-- Problem requirements --
Work out how many lines in the entries below contain the string "function". Reply with that figure alone.

-- Study material --

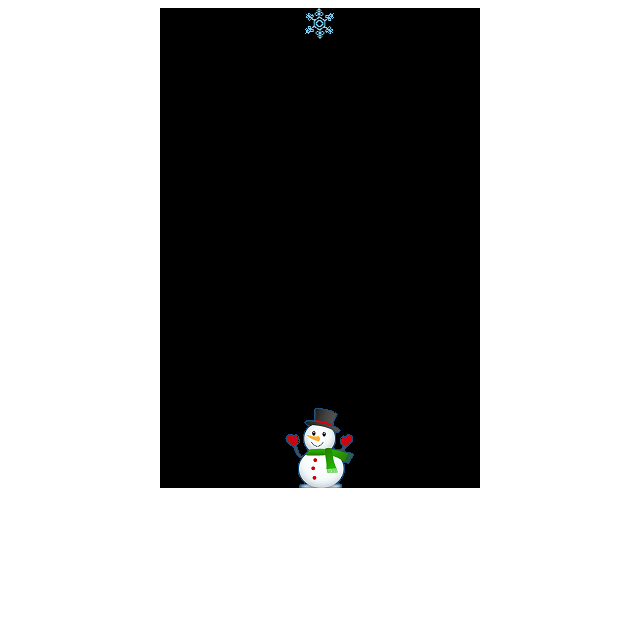
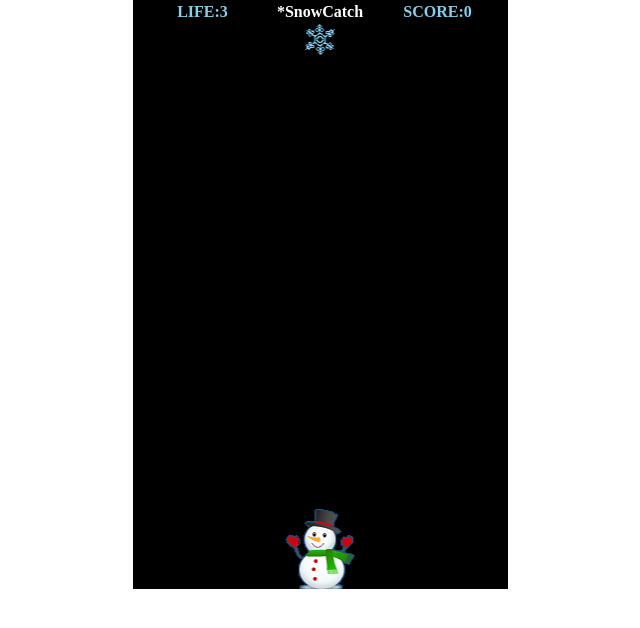
Before and after one commit to osamum/HTML5Game_and_PWA_Handson, a plain HTML site: page results/ex3/default.html in a window 1280 px wide. Shown: the whole page, without its empty margins (320-960 px from the left). Drawn offline with Linux system fonts and the light colour scheme.

Commit message:
Edit content

```diff
--- a/results/ex3/css/default.css
+++ b/results/ex3/css/default.css
@@ -0,0 +1,26 @@
+body {
+    margin: 0;
+    touch-action: none;
+    user-select: none;
+    -webkit-touch-callout: none;
+}
+/*加点や失点を表示するボックス*/
+.statusBox {
+    width: 134px;
+    text-align: center;
+    float: left;
+    font-weight: bold;
+    background-color: black;
+    color:skyblue;
+    padding: 3px;
+}
+/*タイトルを表示するボックス*/
+#centerBox {
+    width: 89px;
+    background-color: black;
+    font-weight: bold;
+    text-align: center;
+    color: white;
+    float: left;
+    padding: 3px;
+}
--- a/results/ex3/default.html
+++ b/results/ex3/default.html
@@ -5,15 +5,16 @@
     <meta name="viewport" content="width=device-width, initial-scale=1.0">
     <meta http-equiv="X-UA-Compatible" content="ie=edge">
     <title>SnowCatch HOL</title>
-    <link rel="stylesheet" href="css/default.css">
+    <link rel="stylesheet" href="./css/default.css">
     <script src="scripts/default.js"></script>
 </head>
 <body>
-    <div style="width:320px;margin:0px auto;">
-        <canvas id="bg" width="320" height="480" style="background-color:black;"></canvas>
-   </div>
-
-
-
+    <div style="width:375px;margin:0px auto;">
+        <div id="lifeBox" class="statusBox">LIFE:3</div>
+        <div id="centerBox">*SnowCatch</div>
+        <div id="scoreBox" class="statusBox" >SCORE:0</div>
+        <div style="clear: both;"></div>
+        <canvas id="bg" width="375" height="565" style="background-color:black;"></canvas>
+    </div>
 </body>
 </html>
--- a/results/ex3/scripts/default.js
+++ b/results/ex3/scripts/default.js
@@ -7,10 +7,31 @@
     let img = { snow: null, snow_man: null };
     let requestId;
     //DOM のロードが完了したら実行
-    document.addEventListener('DOMContentLoaded', function () {
+    document.addEventListener('DOMContentLoaded', () => {
         loadAssets();
         /*ここに演習 4 タスク 1 で setHandlers 関数の呼び出しを記述します*/
     });
+
+    //Sprite クラスの定義
+    class Sprite {
+        constructor(img) {
+            this.image = img; //image オブジェクト
+            this.height = img.height;
+            this.width = img.width;
+            this.x = 0; //表示位置 x
+            this.y = 0; //表示位置 y
+            this.dx = 0; //移動量 x
+            this.dy = 0; //移動量 y
+            /*ここに演習 7 のタスク 2 でオーディオ再生用の
+           プロパティが追加されます*/
+            /*ここに演習 7 のタスク 1 で Getter と Setter の
+           コードが追加されます*/
+            //Sprite を描画するメソッド
+            this.draw = () => {
+                ctx.drawImage(img, this.x, this.y);
+            };
+        }
+    }
 
     //Sprite を扱う変数オブジェクト
     let sprite = {
@@ -20,42 +41,28 @@
         snow_man: null
     };
 
-    //Sprite クラスの定義
-    class Sprite {
-        constructor(img) {
-            this.image = img; //image オブジェクト
-            this.height = img.height;
-            this.width = img.width;
-            this.x = 0;   //表示位置 x
-            this.y = 0;  //表示位置 y
-            this.dx = 0; //移動量 x
-            this.dy = 0; //移動量 y
-            /*ここに演習 7 のタスク 1 で Getter と Setter の
-           コードが追加されます*/
-            //Sprite を描画するメソッド
-            this.draw = function () {
-                ctx.drawImage(img, this.x, this.y);
-            };
-        }
-    }
-
+    /*ここに演習 6 タスク 1 で SNOWS_MOVING_CON オブジェクト変数を定義します。*/
+    /*ここに演習 8 で Rule クラスを定義します*/
     //ゲームに必要なアセットをロードする
     function loadAssets() {
+        /*ここに演習 8 で Rule クラスのインスタンスを生成するコードを記述します*/
         //HTML ファイル上の canvas エレメントのインスタンスを取得
         canvas = document.getElementById('bg');
         //アニメーションの開始
-        canvas.addEventListener('click', function(){
-        /*演習 6 のタスク 3 で loadCheck 関数を呼び出すように変更されます*/
-            if(!requestId){renderFrame();}
+        canvas.addEventListener('click', () => {
+            /*演習 6 のタスク 3 で loadCheck 関数を呼び出すように変更されます*/
+            if (!requestId) { renderFrame(); }
         });
+
         //2D コンテキストを取得
         ctx = canvas.getContext('2d');
         //image オブジェクトのインスタンスを生成
         img.snow = new Image();
         //image オブジェクトに画像をロード
         img.snow.src = './img/snow.png';
-        /*画像読み込み完了の Canvas に 画像を表示するメソッドを記述 */
-        img.snow.onload = function () {
+        /*画像読み込み完了の Canvas に
+        画像を表示するメソッドを記述 */
+        img.snow.onload = () => {
             /*このハンドラの処理は演習 6 のタスク 1 手順 3 で書き換えます*/
             /*ここは演習 7 のタスク 1 手順 3 で変更されます*/
             //画像を引数に Sprite クラスのインスタンスを生成
@@ -68,7 +75,7 @@
         //雪だるまインスタンスの生成
         img.snow_man = new Image();
         img.snow_man.src = './img/snow_man.png';
-        img.snow_man.onload = function () {
+        img.snow_man.onload = () => {
             /*このハンドラの処理は演習 6 のタスク 1 手順 3 で書き換えます*/
             sprite.snow_man = new Sprite(img.snow_man);
             sprite.snow_man.x = getCenterPostion(canvas.clientWidth, sprite.snow_man.width);
@@ -79,7 +86,7 @@
             sprite.snow_man.draw();
         };
     };
-
+    /*ここに演習 4 タスク 1 で setHandlers 関数を記述します。*/
     //中央の Left 位置を求める関数
     function getCenterPostion(containerWidth, itemWidth) {
         return (containerWidth / 2) - (itemWidth / 2);
@@ -92,16 +99,18 @@
         ctx.clearRect(0, 0, canvas.width, canvas.height);
         //sprite.snow の y 値を増分
         sprite.snow.y += 2;
-    　　/*ここに演習 4 タスク 1 手順 5 のコードを追記します。*/
+        /*ここに演習 4 タスク 1 手順 6 のコードを追記します。*/
         //Spriteを描画
         sprite.snow.draw();
         sprite.snow_man.draw();
-        /*ここに演習 5 手順 3 で isHit関数を呼び出すコードを追加します*/
-    　　/*ここに演習 7 のタスク 1 ステップ 3 で処理数のカウントを追加します*/
+        /*ここに演習 5 isHit関数を呼び出すコードを追加します*/
+        /*ここに演習 7 のタスク 1 手順 7 で処理数のカウントを追加します*/
         //ループを開始
-        requestId =window.requestAnimationFrame(renderFrame);
+        requestId = window.requestAnimationFrame(renderFrame);
     }
-
-    /*ここに演習 4 タスク 1 で setHandlers 関数を記述します。*/
-    /*ここに演習 4 タスク 3 で getRightLimitPosition関数を記述します。*/
+    /*ここに演習 4 タスク 1 で getRightLimitPosition関数を記述します。*/
+    /*ここに演習 5 で isHit 関数を記述します。*/
+    /*ここに演習 5 で hitJob 関数を記述します。*/
+    /*ここに演習 6 タスク 2 で getRandomPosition 関数を記述します。*/
+    /*ここに演習 6 タスク 3 で loadCheck 関数を記述します。*/
 })();
```
Also changed, not shown: 4 other files.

-- Your response --
7